## Exercise description
Go through the data and copy every line in which "REPRODUCE" appears.
START Data for review
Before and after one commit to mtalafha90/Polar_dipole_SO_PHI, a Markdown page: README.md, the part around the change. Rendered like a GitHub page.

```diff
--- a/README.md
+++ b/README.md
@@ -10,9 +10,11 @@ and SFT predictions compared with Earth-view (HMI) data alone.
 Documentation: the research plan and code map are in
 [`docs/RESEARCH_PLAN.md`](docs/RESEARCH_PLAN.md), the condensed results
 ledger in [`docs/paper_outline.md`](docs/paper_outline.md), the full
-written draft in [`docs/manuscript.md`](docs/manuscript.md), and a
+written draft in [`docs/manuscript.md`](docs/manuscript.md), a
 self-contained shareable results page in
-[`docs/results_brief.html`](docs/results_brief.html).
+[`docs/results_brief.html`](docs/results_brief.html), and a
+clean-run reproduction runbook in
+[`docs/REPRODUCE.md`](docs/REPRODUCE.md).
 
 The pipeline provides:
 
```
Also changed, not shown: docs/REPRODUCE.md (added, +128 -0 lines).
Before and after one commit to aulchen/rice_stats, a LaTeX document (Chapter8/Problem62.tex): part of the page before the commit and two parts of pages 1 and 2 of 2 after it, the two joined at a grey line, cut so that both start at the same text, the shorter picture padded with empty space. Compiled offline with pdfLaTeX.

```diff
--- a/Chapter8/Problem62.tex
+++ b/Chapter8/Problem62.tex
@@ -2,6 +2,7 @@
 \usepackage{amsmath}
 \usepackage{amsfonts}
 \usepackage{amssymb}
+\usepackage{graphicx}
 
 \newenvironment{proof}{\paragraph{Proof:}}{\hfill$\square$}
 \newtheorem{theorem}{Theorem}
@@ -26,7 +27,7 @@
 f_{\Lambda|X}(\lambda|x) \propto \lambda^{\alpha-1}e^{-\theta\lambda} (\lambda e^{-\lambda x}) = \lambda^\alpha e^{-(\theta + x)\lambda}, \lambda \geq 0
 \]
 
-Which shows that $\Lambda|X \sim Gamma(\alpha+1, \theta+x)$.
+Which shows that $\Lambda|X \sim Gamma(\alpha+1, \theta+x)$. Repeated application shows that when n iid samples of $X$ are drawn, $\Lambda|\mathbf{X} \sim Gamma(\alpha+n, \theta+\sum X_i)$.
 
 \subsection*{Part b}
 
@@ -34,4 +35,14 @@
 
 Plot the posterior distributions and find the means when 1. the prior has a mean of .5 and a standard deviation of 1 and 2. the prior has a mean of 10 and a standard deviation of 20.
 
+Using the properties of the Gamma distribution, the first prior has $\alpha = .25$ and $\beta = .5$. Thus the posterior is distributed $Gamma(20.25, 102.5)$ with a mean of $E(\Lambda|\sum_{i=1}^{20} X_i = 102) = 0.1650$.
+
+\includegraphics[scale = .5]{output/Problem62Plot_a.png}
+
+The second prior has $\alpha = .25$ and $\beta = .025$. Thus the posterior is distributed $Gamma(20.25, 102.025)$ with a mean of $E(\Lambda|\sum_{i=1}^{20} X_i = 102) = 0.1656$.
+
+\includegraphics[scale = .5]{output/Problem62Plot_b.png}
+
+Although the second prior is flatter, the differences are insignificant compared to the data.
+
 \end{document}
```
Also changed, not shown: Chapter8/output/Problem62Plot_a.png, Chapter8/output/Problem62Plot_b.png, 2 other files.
END Data for review
## Exercise output
+[`docs/REPRODUCE.md`](docs/REPRODUCE.md).
Also changed, not shown: docs/REPRODUCE.md (added, +128 -0 lines).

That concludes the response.